The labour provisions that had nearly brought down the Constitutional Assembly (CA) negotiations once again came under fire, this time in the court setting. Advocate Malcolm Wallis, for Business South Africa, sensitively dropped the phrase, ‘the right to lockout’ but argued essentially for the same thing – management’s right to exercise economic power in pursuit of collective bargaining. This, he said, was the equivalent to the employees’ right to strike, which had developed over the years into a ‘most formidable weapon, capable of inflicting grievous harm on the employer’. Advocate Martin Brassey, for COSATU, presented a cogent history of black worker disempowerment and emphasised the union’s long-stated objection that this clause would entrench the age-old power of the bosses but now in the name of equal treatment.
Powers to amend the Bill of Rights
The following day, the amending of the Constitution again was an issue.

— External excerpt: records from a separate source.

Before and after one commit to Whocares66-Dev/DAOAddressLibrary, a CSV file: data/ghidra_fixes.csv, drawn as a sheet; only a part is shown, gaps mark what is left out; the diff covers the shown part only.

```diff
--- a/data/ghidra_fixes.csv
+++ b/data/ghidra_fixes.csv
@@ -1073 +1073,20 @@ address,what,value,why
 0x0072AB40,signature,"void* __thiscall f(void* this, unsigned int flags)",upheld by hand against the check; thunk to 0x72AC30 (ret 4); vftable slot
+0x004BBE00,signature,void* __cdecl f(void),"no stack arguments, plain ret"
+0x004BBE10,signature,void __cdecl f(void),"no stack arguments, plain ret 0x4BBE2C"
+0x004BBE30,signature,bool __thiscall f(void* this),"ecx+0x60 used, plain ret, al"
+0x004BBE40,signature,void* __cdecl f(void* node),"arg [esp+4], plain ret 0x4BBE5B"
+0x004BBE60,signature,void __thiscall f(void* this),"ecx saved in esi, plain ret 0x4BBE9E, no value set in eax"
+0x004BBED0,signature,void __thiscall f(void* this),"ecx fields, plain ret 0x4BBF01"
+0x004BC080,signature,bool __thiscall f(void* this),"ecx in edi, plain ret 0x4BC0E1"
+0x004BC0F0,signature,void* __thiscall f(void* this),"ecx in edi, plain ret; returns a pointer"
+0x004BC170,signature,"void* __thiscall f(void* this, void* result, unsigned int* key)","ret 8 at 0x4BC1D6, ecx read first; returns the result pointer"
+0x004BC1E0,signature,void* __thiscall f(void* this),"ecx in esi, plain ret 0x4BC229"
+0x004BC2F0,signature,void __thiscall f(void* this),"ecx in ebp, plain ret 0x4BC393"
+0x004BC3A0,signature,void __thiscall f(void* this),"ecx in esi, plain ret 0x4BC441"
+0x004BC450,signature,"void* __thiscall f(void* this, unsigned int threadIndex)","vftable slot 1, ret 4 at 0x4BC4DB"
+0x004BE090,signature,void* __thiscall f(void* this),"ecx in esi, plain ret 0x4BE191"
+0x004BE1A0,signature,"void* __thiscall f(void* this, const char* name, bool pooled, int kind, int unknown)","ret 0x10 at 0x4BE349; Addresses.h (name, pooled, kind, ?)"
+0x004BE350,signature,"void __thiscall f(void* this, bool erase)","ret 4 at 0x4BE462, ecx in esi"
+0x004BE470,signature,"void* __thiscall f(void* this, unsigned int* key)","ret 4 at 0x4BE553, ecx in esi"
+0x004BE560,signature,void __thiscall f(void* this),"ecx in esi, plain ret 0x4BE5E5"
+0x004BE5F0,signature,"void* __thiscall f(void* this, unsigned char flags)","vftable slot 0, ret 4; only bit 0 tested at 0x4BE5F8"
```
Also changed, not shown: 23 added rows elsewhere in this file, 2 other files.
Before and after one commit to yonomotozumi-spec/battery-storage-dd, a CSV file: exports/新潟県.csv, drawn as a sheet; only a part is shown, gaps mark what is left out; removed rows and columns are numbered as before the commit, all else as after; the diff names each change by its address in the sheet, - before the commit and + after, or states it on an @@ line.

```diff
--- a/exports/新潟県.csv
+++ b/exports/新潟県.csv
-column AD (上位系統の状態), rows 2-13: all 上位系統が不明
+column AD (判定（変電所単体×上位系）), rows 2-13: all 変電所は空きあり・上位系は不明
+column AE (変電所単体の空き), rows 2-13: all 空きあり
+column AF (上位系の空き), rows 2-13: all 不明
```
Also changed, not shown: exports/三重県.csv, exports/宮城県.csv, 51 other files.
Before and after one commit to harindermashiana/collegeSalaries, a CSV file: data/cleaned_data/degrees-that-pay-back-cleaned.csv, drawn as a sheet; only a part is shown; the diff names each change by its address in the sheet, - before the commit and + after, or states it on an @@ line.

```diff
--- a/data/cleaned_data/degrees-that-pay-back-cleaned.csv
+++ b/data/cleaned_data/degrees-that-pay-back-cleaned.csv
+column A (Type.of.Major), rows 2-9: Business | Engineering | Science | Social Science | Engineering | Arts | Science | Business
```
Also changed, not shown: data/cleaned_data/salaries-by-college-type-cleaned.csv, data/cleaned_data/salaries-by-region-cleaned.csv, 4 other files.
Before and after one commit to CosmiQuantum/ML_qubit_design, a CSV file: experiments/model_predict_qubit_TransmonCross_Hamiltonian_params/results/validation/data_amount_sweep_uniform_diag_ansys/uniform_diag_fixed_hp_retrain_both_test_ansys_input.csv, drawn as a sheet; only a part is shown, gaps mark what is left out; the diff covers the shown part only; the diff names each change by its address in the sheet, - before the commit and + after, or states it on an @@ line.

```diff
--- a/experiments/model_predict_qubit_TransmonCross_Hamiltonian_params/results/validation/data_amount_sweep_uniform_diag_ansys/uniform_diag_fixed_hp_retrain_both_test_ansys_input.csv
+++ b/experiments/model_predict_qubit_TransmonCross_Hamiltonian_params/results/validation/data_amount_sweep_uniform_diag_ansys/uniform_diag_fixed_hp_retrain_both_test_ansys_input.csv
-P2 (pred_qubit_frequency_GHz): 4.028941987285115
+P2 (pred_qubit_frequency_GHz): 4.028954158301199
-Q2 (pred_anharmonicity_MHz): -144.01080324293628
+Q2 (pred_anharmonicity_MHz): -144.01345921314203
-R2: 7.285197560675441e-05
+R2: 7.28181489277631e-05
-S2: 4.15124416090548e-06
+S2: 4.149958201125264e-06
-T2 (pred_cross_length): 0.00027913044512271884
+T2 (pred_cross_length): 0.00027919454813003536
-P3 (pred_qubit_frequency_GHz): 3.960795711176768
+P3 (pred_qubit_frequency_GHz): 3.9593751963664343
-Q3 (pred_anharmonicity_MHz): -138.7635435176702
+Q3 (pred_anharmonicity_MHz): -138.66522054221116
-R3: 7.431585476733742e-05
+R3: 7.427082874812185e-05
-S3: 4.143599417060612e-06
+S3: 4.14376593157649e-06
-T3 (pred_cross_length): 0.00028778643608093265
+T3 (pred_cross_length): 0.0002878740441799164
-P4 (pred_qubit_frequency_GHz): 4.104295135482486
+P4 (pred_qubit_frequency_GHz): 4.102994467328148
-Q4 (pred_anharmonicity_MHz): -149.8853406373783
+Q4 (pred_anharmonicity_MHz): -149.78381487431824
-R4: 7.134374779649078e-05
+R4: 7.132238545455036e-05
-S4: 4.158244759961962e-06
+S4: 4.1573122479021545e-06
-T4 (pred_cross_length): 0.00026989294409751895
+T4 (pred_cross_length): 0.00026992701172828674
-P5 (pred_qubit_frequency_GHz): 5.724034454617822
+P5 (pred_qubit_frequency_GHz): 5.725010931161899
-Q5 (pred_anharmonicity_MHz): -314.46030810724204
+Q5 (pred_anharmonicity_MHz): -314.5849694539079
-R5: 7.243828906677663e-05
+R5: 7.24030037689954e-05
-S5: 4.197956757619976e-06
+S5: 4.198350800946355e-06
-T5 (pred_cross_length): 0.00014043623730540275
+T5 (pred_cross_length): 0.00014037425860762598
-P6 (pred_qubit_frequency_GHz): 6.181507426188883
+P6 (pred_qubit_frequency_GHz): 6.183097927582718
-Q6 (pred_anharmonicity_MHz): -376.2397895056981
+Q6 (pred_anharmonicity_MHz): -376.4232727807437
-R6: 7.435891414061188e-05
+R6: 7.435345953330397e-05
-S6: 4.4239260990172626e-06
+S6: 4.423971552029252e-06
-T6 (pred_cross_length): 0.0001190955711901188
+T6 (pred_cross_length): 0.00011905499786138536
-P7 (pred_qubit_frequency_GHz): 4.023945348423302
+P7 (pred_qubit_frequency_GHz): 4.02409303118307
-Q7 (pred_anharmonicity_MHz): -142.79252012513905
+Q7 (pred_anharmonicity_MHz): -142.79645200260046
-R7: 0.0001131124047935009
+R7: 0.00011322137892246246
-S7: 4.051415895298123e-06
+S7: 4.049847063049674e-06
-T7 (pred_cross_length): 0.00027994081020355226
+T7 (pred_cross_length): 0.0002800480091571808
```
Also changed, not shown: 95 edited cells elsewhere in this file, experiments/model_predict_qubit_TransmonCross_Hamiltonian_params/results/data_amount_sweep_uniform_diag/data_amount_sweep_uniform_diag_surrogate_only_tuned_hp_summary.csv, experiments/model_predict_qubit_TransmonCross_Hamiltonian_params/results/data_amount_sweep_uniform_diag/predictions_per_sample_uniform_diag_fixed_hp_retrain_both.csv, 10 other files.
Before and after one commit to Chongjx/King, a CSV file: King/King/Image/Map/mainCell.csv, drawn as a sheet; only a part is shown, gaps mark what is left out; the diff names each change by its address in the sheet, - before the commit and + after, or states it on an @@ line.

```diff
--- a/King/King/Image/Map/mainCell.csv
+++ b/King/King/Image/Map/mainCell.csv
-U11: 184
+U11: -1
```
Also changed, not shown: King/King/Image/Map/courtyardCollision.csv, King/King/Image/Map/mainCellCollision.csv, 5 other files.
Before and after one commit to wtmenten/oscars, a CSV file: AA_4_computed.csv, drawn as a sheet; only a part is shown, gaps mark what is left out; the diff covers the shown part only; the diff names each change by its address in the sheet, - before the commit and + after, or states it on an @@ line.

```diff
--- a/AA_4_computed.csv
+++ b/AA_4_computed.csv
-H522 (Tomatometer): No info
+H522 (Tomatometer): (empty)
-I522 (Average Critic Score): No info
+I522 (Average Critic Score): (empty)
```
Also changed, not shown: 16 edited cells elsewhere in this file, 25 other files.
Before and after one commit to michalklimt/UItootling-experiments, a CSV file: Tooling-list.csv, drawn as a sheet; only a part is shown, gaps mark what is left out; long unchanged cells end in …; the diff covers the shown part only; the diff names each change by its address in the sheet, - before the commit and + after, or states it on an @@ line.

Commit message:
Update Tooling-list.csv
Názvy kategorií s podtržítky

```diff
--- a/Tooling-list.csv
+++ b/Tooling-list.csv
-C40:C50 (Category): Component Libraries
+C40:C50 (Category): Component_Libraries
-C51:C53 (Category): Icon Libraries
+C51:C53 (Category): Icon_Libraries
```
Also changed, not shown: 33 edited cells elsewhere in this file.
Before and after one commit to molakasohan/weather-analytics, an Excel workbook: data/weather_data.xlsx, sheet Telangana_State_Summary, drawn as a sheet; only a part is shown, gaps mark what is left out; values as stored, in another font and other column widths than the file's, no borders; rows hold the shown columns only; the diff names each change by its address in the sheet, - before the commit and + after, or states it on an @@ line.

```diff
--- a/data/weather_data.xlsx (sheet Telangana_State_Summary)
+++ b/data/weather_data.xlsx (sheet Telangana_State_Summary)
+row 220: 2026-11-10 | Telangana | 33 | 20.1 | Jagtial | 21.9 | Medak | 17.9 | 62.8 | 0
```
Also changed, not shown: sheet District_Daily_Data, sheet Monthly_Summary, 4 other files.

The judges themselves raised concerns about the fact that a two-thirds majority could amend the Bill of Rights. Would this allow the Bill of Rights to be sufficiently protected? This led to further questions about whether the core of the Constitution was safe from amendment and whether the Constitutional Principles would still apply once the Constitution was certified. The latter point was argued by Johannesburg attorney Peter Leon on behalf of the Association of Law Societies which represents most of South Africa’s attorneys. Justice Mokgoro asked whether the intention was not that once the constitutional text had been certified, ‘these values are in it’? Leon replied: “That is correct, but there is nothing to stop the text – and those values – being changed by a two thirds majority.”
Socio-economic rights and separation of powers
The separation between the legislature and the judiciary was highlighted in the discussion on socio-economic rights. For the first time, sections 26 – 29 of the Constitution included socio-economic rights which was unusual in a constitution. The question that arose was whether the Court could constitutionally discipline the legislature for not adopting laws securing these rights or whether this would constitute a transgression of the separation of powers. This led to a lively debate in Court. The Legal Resources Centre argued for the justiciable socioeconomic rights. The Free Market Foundation strongly opposed and argued for the separation of powers. The Judges grappled with the issue – what must the court do if the legislature does not take reasonable steps? ‘If Parliament refuses to follow a court order, there would be a constitutional crisis – the court does not have an army.’
The Court may then be dependent on political and public pressure to get Parliament to comply.